Here are some of our favorite recent reads for Women’s History Month, in no particular order. What are your faves?

Yes Please by Amy Poehler: Memoir, musings and life and career advice from one of the funniest ladies of all time, including one of our forever favorite quotes: “Treat your career like a bad boyfriend.”

We are Never Meeting in Real Life and Meaty by Samantha Irby: A recommendation from a sister of the Babes, these collections of essays from comedian, author and Twitter personality Irby are hilarious and relatable. (She’s also a writer on Shrill!). Irby is unabashedly explicit in her writing (seriously nothing is off limits - poop, sex, she spares no details), which is a great reminder that women can be gross, too!

Not That Kind of Girl by Lena Dunham: Lena Dunham is a polarizing figure everywhere, including here at Book Babes. But Not That Kind of Girl is worth a read, for its essays about mental health, sex, ambition, body image and more.

My Own Words by Ruth Bader Ginsburg: If you’re looking for a juicy personal memoir from your hero RBG, this ain’t it (I made that mistake when I bought it, too). But it’s still fantastic - excerpts of the coolest Supreme Court Justice’s writing and speeches, prefaced by biographical details from that time in her life.

Today Will Be Different by Maria Semple: Maybe not a traditional pick for Women’s History Month, but it’s a novel that will make you feel like it’s okay to occasionally be a mess - even if you’re constantly telling yourself you’re going to change. The lesson of this book: it’s fine. You’re fine.

The Female Persuasion by Meg Wolitzer: A fantastic novel (with an even better cover) about feminism, female friendship and mentorship - it’s rare to see a book so focused on women’s careers, ambitions and professional relationships.

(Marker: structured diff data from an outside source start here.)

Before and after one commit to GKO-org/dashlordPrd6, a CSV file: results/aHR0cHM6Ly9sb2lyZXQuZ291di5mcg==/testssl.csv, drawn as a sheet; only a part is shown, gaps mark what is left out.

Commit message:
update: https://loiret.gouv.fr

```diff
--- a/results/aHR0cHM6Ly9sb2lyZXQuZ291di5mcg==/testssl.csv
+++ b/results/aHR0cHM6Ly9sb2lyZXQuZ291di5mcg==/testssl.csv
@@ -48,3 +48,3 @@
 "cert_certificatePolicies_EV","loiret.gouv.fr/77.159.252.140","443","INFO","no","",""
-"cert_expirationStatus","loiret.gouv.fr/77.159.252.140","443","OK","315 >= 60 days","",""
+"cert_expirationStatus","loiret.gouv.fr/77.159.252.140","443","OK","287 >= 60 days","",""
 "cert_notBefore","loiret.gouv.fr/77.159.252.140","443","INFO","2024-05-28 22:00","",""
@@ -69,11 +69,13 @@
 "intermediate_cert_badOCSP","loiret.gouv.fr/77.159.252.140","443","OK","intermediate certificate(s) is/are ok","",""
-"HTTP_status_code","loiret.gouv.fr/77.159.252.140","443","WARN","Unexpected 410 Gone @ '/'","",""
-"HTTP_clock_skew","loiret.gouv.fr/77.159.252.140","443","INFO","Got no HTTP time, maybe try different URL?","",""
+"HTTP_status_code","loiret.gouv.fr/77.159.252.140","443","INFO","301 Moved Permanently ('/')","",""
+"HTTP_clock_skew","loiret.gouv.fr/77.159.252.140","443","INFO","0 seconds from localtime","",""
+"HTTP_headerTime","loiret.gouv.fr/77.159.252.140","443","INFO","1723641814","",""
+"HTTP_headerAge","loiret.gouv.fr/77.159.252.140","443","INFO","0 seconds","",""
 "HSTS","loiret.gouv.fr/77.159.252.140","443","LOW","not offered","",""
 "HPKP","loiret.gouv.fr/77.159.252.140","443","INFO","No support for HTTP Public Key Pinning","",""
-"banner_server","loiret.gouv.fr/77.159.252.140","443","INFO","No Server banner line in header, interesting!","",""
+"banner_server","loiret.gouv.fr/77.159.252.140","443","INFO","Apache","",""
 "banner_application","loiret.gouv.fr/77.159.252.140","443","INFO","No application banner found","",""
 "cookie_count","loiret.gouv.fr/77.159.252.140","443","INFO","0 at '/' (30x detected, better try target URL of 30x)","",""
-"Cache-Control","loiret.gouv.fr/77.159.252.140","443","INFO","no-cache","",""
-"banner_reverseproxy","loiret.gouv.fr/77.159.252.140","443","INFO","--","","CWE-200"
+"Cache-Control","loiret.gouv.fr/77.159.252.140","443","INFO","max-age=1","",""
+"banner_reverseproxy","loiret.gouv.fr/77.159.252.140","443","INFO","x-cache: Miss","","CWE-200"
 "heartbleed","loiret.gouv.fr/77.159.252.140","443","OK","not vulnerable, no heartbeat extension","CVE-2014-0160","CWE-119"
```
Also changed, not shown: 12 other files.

Hard Choices by Hillary Clinton: If you think Abby hasn’t read all of Hillary Clinton’s books, you’re wrong (and obviously didn’t spend much time around us circa 2015-2016). This is the best one, though, all about her time as Secretary of State. And whether you’re a Clinton fan or not, you’ll put this book down in awe of how badass she is.

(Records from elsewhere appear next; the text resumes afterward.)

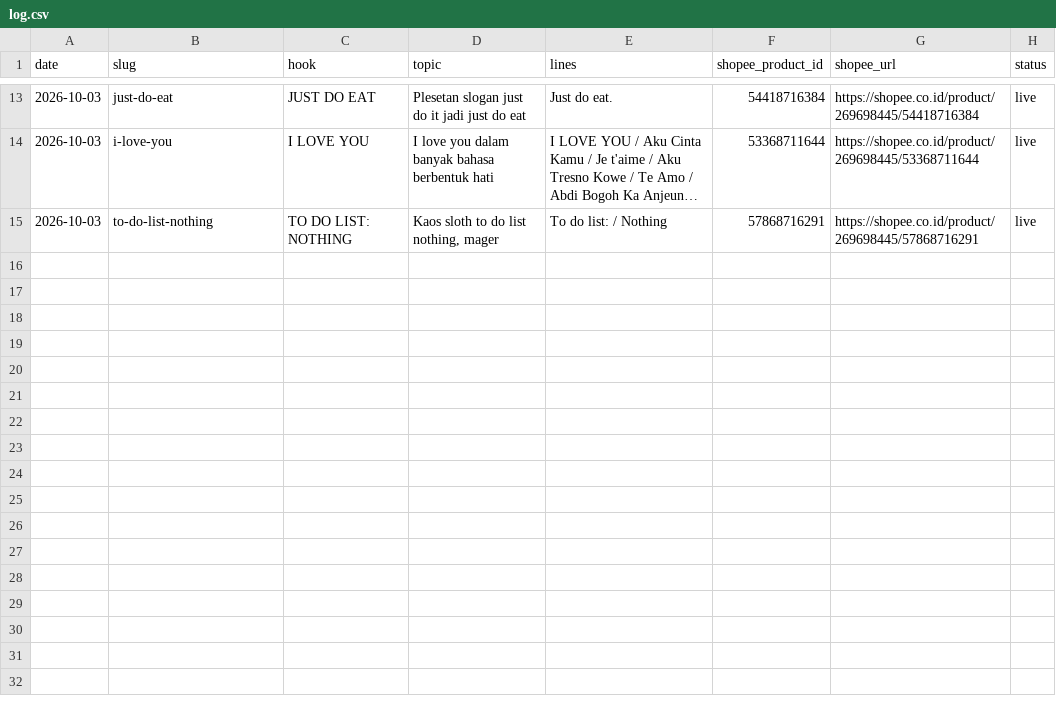
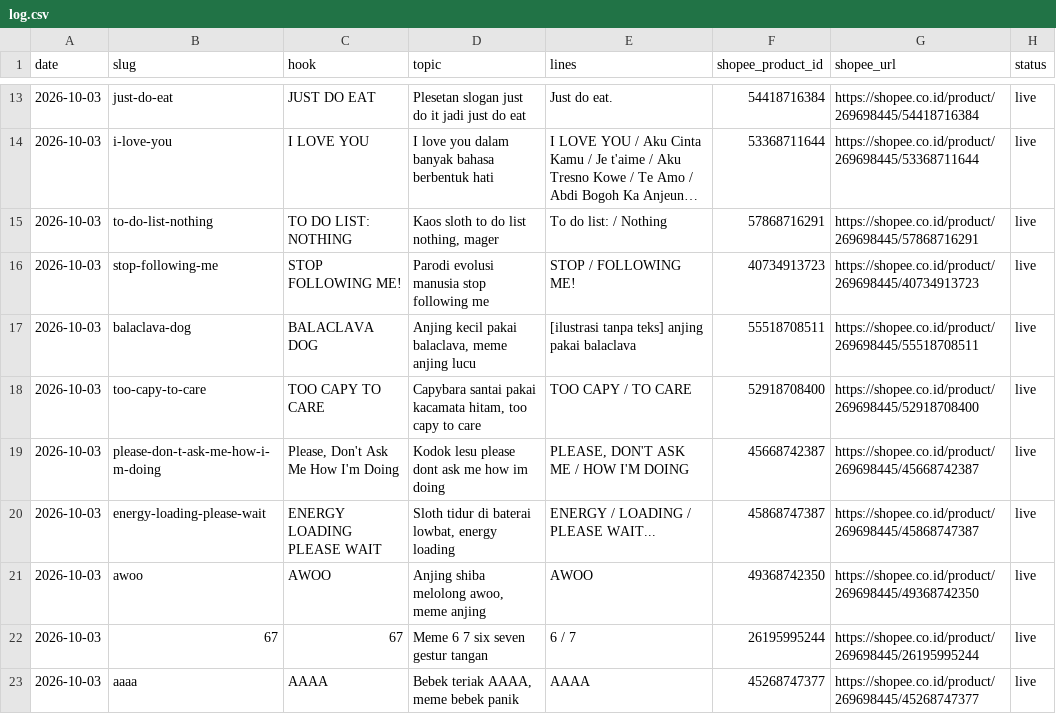
Before and after one commit to jazzkentjana/Kaos-Pendekar, a CSV file: listings/log.csv, drawn as a sheet; only a part is shown, gaps mark what is left out; long unchanged cells end in …; the diff names each change by its address in the sheet, - before the commit and + after, or states it on an @@ line.

```diff
--- a/listings/log.csv
+++ b/listings/log.csv
+row 16: 2026-10-03 | stop-following-me | STOP FOLLOWING ME! | Parodi evolusi manusia stop following me | STOP / FOLLOWING ME! | 40734913723 | https://shopee.co.id/product/269698445/40734913723 | live
+row 17: 2026-10-03 | balaclava-dog | BALACLAVA DOG | Anjing kecil pakai balaclava, meme anjing lucu | [ilustrasi tanpa teks] anjing pakai balaclava | 55518708511 | https://shopee.co.id/product/269698445/55518708511 | live
+row 18: 2026-10-03 | too-capy-to-care | TOO CAPY TO CARE | Capybara santai pakai kacamata hitam, too capy to care | TOO CAPY / TO CARE | 52918708400 | https://shopee.co.id/product/269698445/52918708400 | live
+row 19: 2026-10-03 | please-don-t-ask-me-how-i-m-doing | Please, Don't Ask Me How I'm Doing | Kodok lesu please dont ask me how im doing | PLEASE, DON'T ASK ME / HOW I'M DOING | 45668742387 | https://shopee.co.id/product/269698445/45668742387 | live
+row 20: 2026-10-03 | energy-loading-please-wait | ENERGY LOADING PLEASE WAIT | Sloth tidur di baterai lowbat, energy loading | ENERGY / LOADING / PLEASE WAIT... | 45868747387 | https://shopee.co.id/product/269698445/45868747387 | live
+row 21: 2026-10-03 | awoo | AWOO | Anjing shiba melolong awoo, meme anjing | AWOO | 49368742350 | https://shopee.co.id/product/269698445/49368742350 | live
+row 22: 2026-10-03 | 67 | 67 | Meme 6 7 six seven gestur tangan | 6 / 7 | 26195995244 | https://shopee.co.id/product/269698445/26195995244 | live
+row 23: 2026-10-03 | aaaa | AAAA | Bebek teriak AAAA, meme bebek panik | AAAA | 45268747377 | https://shopee.co.id/product/269698445/45268747377 | live
```
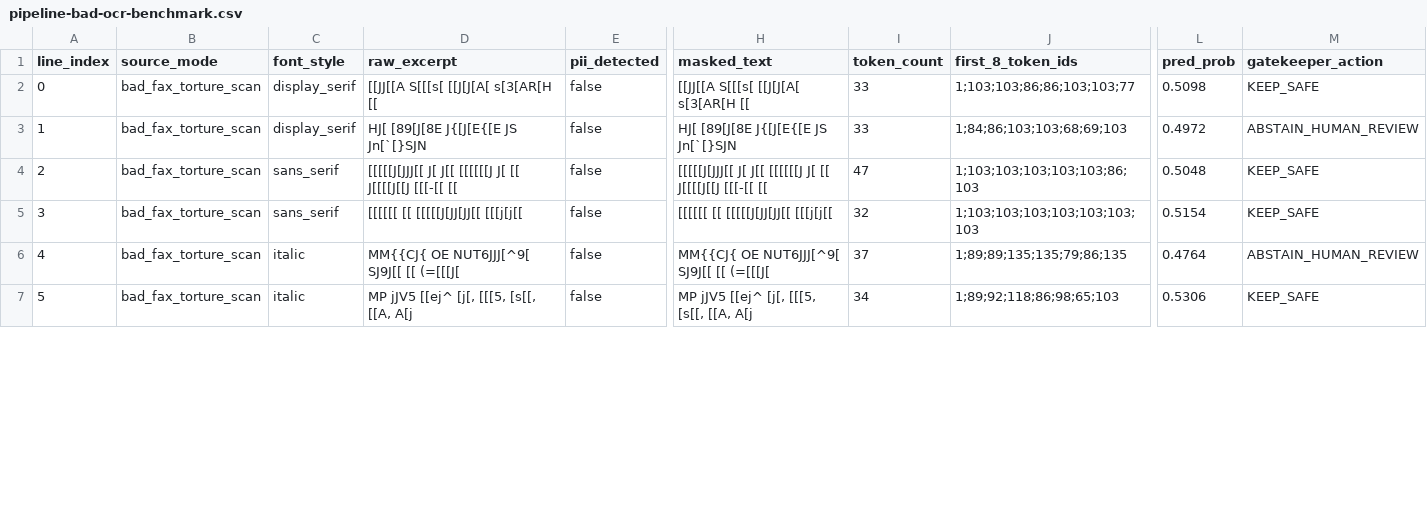
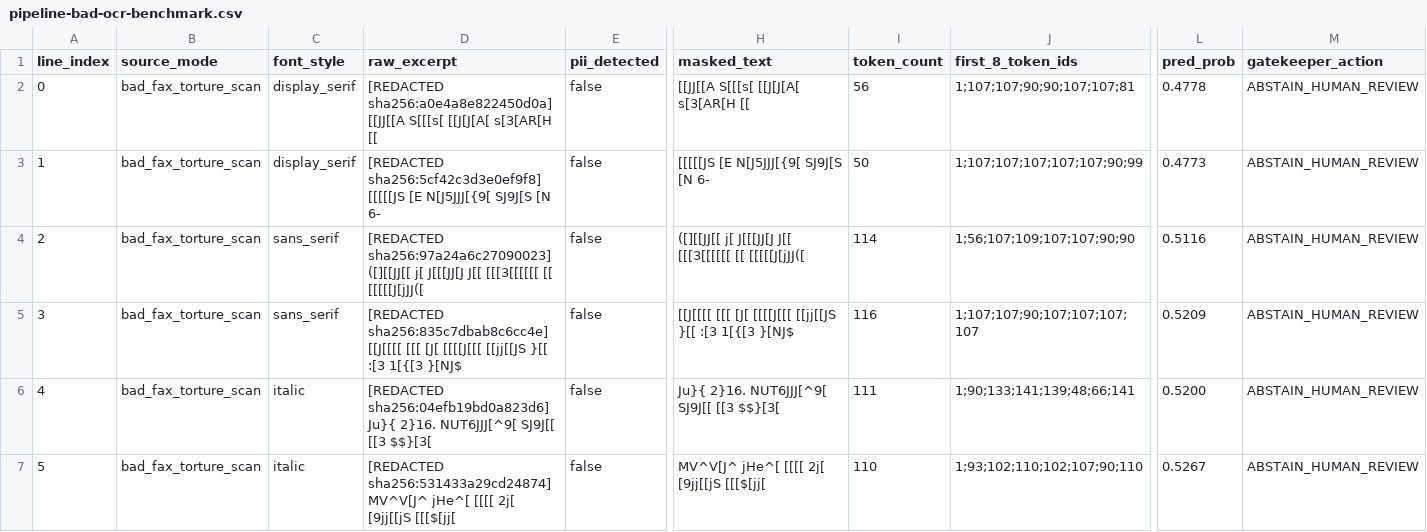
Before and after one commit to gegearsyah/verisieve, a CSV file: results/pipeline-bad-ocr-benchmark.csv, drawn as a sheet; only a part is shown, gaps mark what is left out; the diff covers the shown part only; the diff names each change by its address in the sheet, - before the commit and + after, or states it on an @@ line.

```diff
--- a/results/pipeline-bad-ocr-benchmark.csv
+++ b/results/pipeline-bad-ocr-benchmark.csv
-D2 (raw_excerpt): [[JJ[[A S[[[s[…
+D2 (raw_excerpt): [REDACTED sha256:a0e4a8e822450d0a] [[JJ[[A S[[[s[…
-I2 (token_count): 33
+I2 (token_count): 56
-J2 (first_8_token_ids): 1;103;103;86;86;103;103;77
+J2 (first_8_token_ids): 1;107;107;90;90;107;107;81
-L2 (pred_prob): 0.5098
+L2 (pred_prob): 0.4778
-M2 (gatekeeper_action): KEEP_SAFE
+M2 (gatekeeper_action): ABSTAIN_HUMAN_REVIEW
-D3 (raw_excerpt): HJ[ [89[J[8E J{[J[E{[E JS Jn[`[}SJN
+D3 (raw_excerpt): [REDACTED sha256:5cf42c3d3e0ef9f8] [[[[[JS [E N[J5JJJ[{9[ SJ9J[S [N 6-
-H3 (masked_text): HJ[ [89[J[8E J{[J[E{[E JS Jn[`[}SJN
+H3 (masked_text): [[[[[JS [E N[J5JJJ[{9[ SJ9J[S [N 6-
-I3 (token_count): 33
+I3 (token_count): 50
-J3 (first_8_token_ids): 1;84;86;103;103;68;69;103
+J3 (first_8_token_ids): 1;107;107;107;107;107;90;99
-L3 (pred_prob): 0.4972
+L3 (pred_prob): 0.4773
-D4 (raw_excerpt): [[[[[J[JJJ[[ J[ J[[ [[[[[[J J[ [[ J[[[[J[[J [[[-[[ [[
+D4 (raw_excerpt): [REDACTED sha256:97a24a6c27090023] ([][[JJ[[ j[ J[[[JJ[J J[[ [[[3[[[[[[ [[ [[[[[J[jJJ([
-H4 (masked_text): [[[[[J[JJJ[[ J[ J[[ [[[[[[J J[ [[ J[[[[J[[J [[[-[[ [[
+H4 (masked_text): ([][[JJ[[ j[ J[[[JJ[J J[[ [[[3[[[[[[ [[ [[[[[J[jJJ([
-I4 (token_count): 47
+I4 (token_count): 114
-J4 (first_8_token_ids): 1;103;103;103;103;103;86;103
+J4 (first_8_token_ids): 1;56;107;109;107;107;90;90
-L4 (pred_prob): 0.5048
+L4 (pred_prob): 0.5116
-M4:M5 (gatekeeper_action): KEEP_SAFE
+M4:M5 (gatekeeper_action): ABSTAIN_HUMAN_REVIEW
-D5 (raw_excerpt): [[[[[[ [[ [[[[[J[JJ[JJ[[ [[[j[j[[
+D5 (raw_excerpt): [REDACTED sha256:835c7dbab8c6cc4e] [[J[[[[ [[[ [J[ [[[[J[[[ [[jj[[JS }[[ :[3 1[{[3 }[NJ$
-H5 (masked_text): [[[[[[ [[ [[[[[J[JJ[JJ[[ [[[j[j[[
+H5 (masked_text): [[J[[[[ [[[ [J[ [[[[J[[[ [[jj[[JS }[[ :[3 1[{[3 }[NJ$
-I5 (token_count): 32
+I5 (token_count): 116
-J5 (first_8_token_ids): 1;103;103;103;103;103;103;103
+J5 (first_8_token_ids): 1;107;107;90;107;107;107;107
-L5 (pred_prob): 0.5154
+L5 (pred_prob): 0.5209
-D6 (raw_excerpt): MM{{CJ{ OE NUT6JJJ[^9[ SJ9J[[ [[ (=[[[J[
+D6 (raw_excerpt): [REDACTED sha256:04efb19bd0a823d6] Ju}{ 2}16. NUT6JJJ[^9[ SJ9J[[ [[3 $$}[3[
-H6 (masked_text): MM{{CJ{ OE NUT6JJJ[^9[ SJ9J[[ [[ (=[[[J[
+H6 (masked_text): Ju}{ 2}16. NUT6JJJ[^9[ SJ9J[[ [[3 $$}[3[
-I6 (token_count): 37
+I6 (token_count): 111
-J6 (first_8_token_ids): 1;89;89;135;135;79;86;135
+J6 (first_8_token_ids): 1;90;133;141;139;48;66;141
-L6 (pred_prob): 0.4764
+L6 (pred_prob): 0.5200
-D7 (raw_excerpt): MP jJV5 [[ej^ [j[, [[[5, [s[[, [[A, A[j
+D7 (raw_excerpt): [REDACTED sha256:531433a29cd24874] MV^V[J^ jHe^[ [[[[ 2j[ [9jj[[jS [[[$[jj[
-H7 (masked_text): MP jJV5 [[ej^ [j[, [[[5, [s[[, [[A, A[j
+H7 (masked_text): MV^V[J^ jHe^[ [[[[ 2j[ [9jj[[jS [[[$[jj[
-I7 (token_count): 34
+I7 (token_count): 110
-J7 (first_8_token_ids): 1;89;92;118;86;98;65;103
+J7 (first_8_token_ids): 1;93;102;110;102;107;90;110
-L7 (pred_prob): 0.5306
+L7 (pred_prob): 0.5267
-M7 (gatekeeper_action): KEEP_SAFE
+M7 (gatekeeper_action): ABSTAIN_HUMAN_REVIEW
```
Also changed, not shown: 67 edited cells elsewhere in this file, results/pipeline-image-ocr.csv, results/pipeline-pdf-born-digital.csv, 41 other files.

Spinster by Kate Bolick: Journalist, cultural critic and self-proclaimed “spinster” Kate Bolick examines the lives of five pioneering women (and spinsters in their own right) of the last century: journalist Neith Boyce, essayist Maeve Brennan, social reformer Charlotte Perkins Gilman, poet Edna St. Vincent Millay, and novelist Edith Wharton. She makes a pretty good case for the joy and passion of creating a life of one’s own (aka, she don’t need no man!).

Hunger: A Memoir of (My) Body by Roxanne Gay: This book is an intimate and brave account of the author’s experience of a traumatic sexual assault and subsequent coping to make sense of her world. Roxanne Gay provides an insightful look at what it’s like to navigate society in what is deemed to be an “unwieldy” body. It’s a difficult book, but an important one.

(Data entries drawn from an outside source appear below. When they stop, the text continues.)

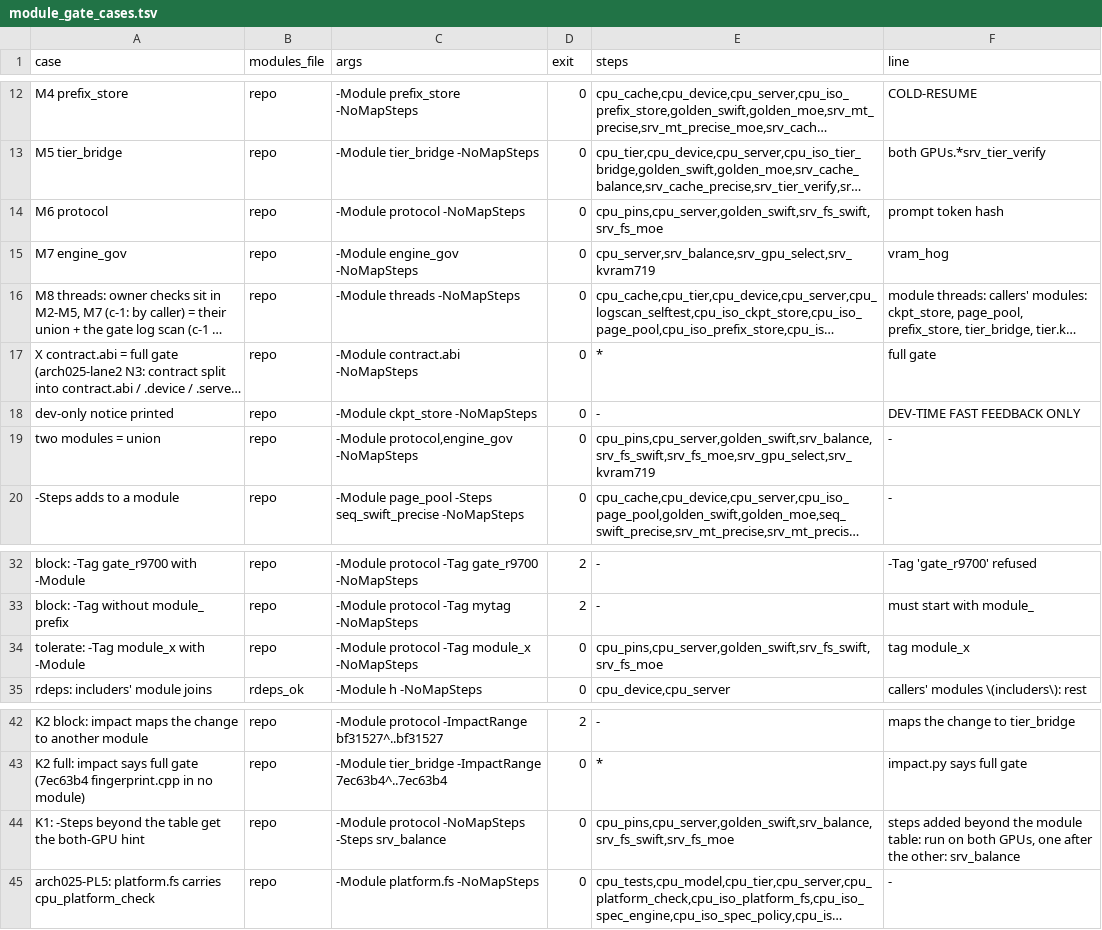
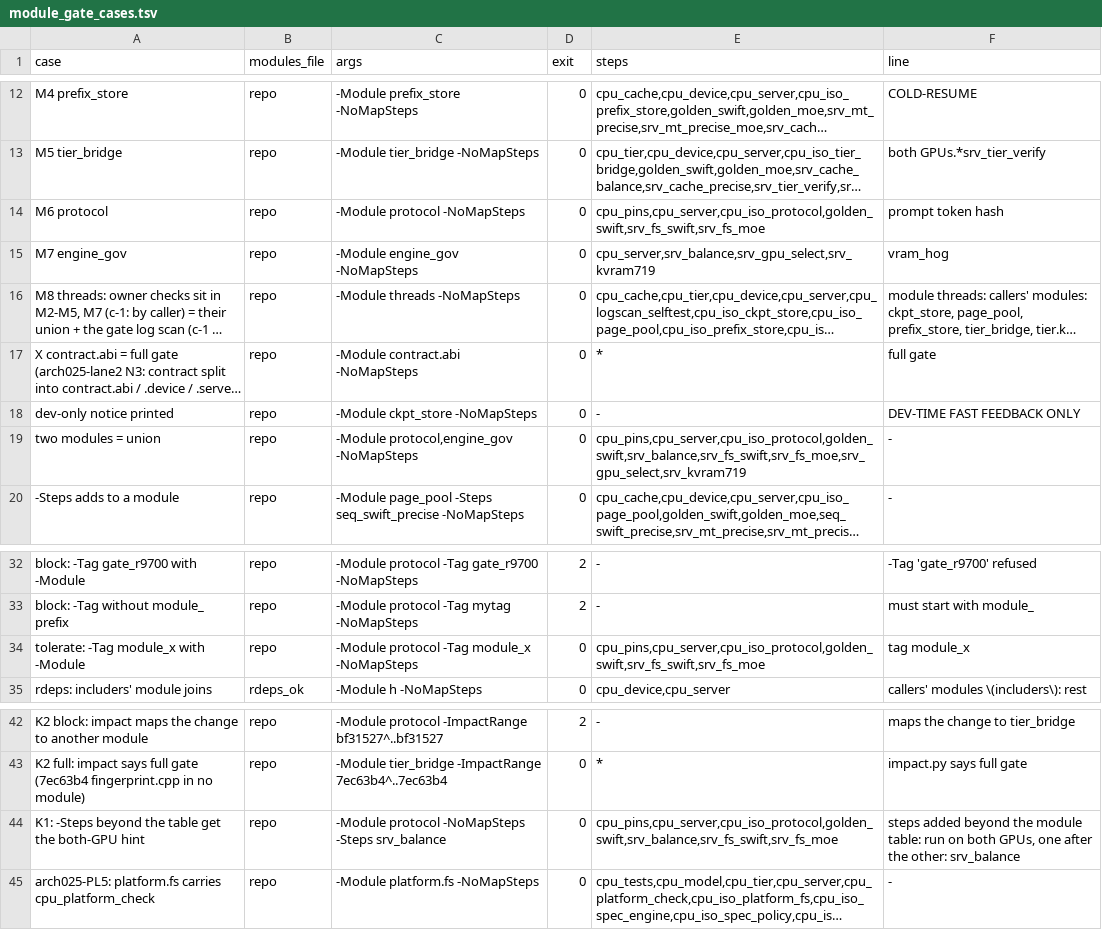
Before and after one commit to tsaipifong/whirl-llm, a TSV file: tools/gates/module_gate_cases.tsv, drawn as a sheet; only a part is shown, gaps mark what is left out; long unchanged cells end in …; the diff names each change by its address in the sheet, - before the commit and + after, or states it on an @@ line.

```diff
--- a/tools/gates/module_gate_cases.tsv
+++ b/tools/gates/module_gate_cases.tsv
-E14 (steps): cpu_pins,cpu_server,golden_swift,srv_fs_swift,srv_fs_moe
+E14 (steps): cpu_pins,cpu_server,cpu_iso_protocol,golden_swift,srv_fs_swift,srv_fs_moe
-E19 (steps): cpu_pins,cpu_server,golden_swift,srv_balance,srv_fs_swift,srv_fs_moe,srv_gpu_select,srv_kvram719
+E19 (steps): cpu_pins,cpu_server,cpu_iso_protocol,golden_swift,srv_balance,srv_fs_swift,srv_fs_moe,srv_gpu_select,srv_kvram719
-E34 (steps): cpu_pins,cpu_server,golden_swift,srv_fs_swift,srv_fs_moe
+E34 (steps): cpu_pins,cpu_server,cpu_iso_protocol,golden_swift,srv_fs_swift,srv_fs_moe
-E44 (steps): cpu_pins,cpu_server,golden_swift,srv_balance,srv_fs_swift,srv_fs_moe
+E44 (steps): cpu_pins,cpu_server,cpu_iso_protocol,golden_swift,srv_balance,srv_fs_swift,srv_fs_moe
```
Also changed, not shown: 28 other files.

The Witch Doesn’t Burn in This One by Amanda Lovelace: If you’re in the mood to be engulfed in feminist rage (and let’s face it – we always are), check out this evocative collection of poems by Amanda Lovelace. One of the best quotes (and a particularly relevant one to this blog): “women are libraries about to burst.”